8. International Comparison of the Pay Gap
The UK has a relatively high pay gap compared to other countries. However meaningful direct comparison between countries can be complicated by underlying structural labour market differences. For example, Figure 9 shows that Italy has a low overall pay gap (7.4%) and Nordic countries, despite good performance in areas like female employment, childcare costs and parental leave, still have quite high gender pay gaps - for example Finland with 18.7% .
Figure 9: Overall pay gap in 2013 - EU member states (where data is available)
Source: Eurostat - gender pay gap in unadjusted form [table: earn_gr_gpgr2]
Looking at the 'shape' of the gender pay gap across age groups (see Figure 10), the UK and Nordic countries tend to have higher pay gaps higher in age groups where women are more likely to be undertaking unpaid care.
Italy, in contrast, has a relatively flat pay gap across the age groups. However this is most likely a reflection of its relatively high gender employment gap - fewer women employed, especially in part-time work results in a lower overall pay gap.
This suggests that whilst countries with more gender equality tend to do better in terms of female employment rates, this does not necessarily reduce the pay gap.
Figure 10: Gender pay gap by age group - 2013
Source: Scottish Government analysis of Eurostat data: Gender pay gap in unadjusted form by age in % - NACE Rev. 2, B-S excluding O (structure of earnings survey methodology) [earn_gr_gpgr2ag]
Figure 11: Difference in overall employment rate of women and men - 2014

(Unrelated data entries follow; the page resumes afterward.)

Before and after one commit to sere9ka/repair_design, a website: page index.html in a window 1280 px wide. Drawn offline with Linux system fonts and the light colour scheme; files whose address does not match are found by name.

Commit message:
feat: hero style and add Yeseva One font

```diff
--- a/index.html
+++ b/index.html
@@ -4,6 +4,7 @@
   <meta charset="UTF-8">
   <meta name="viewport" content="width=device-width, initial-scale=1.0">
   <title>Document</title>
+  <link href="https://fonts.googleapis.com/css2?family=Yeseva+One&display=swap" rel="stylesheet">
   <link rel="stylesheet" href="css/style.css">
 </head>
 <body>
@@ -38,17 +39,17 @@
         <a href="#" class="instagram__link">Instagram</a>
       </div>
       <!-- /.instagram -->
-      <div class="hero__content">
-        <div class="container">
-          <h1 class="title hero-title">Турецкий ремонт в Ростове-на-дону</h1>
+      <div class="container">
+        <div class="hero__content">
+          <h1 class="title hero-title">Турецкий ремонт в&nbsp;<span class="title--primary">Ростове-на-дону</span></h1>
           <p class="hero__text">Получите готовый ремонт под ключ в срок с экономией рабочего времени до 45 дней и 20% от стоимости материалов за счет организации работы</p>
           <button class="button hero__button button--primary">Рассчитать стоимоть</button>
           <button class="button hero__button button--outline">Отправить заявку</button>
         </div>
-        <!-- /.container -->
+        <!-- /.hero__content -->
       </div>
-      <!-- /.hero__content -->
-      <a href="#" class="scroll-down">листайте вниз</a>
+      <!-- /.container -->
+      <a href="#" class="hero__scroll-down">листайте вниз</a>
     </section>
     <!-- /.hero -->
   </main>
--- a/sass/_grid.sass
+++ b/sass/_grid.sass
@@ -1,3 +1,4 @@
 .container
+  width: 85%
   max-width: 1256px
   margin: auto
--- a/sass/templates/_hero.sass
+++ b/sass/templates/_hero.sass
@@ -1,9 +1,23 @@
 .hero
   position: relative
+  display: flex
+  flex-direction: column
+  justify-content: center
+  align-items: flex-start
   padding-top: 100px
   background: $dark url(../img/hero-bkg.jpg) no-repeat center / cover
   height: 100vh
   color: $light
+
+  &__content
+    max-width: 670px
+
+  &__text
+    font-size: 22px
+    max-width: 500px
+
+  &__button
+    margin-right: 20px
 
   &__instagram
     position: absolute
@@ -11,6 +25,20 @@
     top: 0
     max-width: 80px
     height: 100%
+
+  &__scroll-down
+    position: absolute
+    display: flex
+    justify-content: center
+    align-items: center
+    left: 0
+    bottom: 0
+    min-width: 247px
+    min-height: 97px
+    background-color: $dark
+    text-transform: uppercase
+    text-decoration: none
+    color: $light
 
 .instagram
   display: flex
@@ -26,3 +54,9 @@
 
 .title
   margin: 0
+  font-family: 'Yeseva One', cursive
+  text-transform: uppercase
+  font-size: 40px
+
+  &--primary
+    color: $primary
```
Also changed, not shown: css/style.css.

Source: Scottish Government analysis of Eurostat data: Employment (main characteristics and rates) - annual averages [lfsi_emp_a]
KEY MESSAGE: countries with higher gender equality and female labour market participation do not necessarily perform best in terms of the pay gap. The pay gap, is also substantially influenced by labour market participation rates, and wider cultural factors.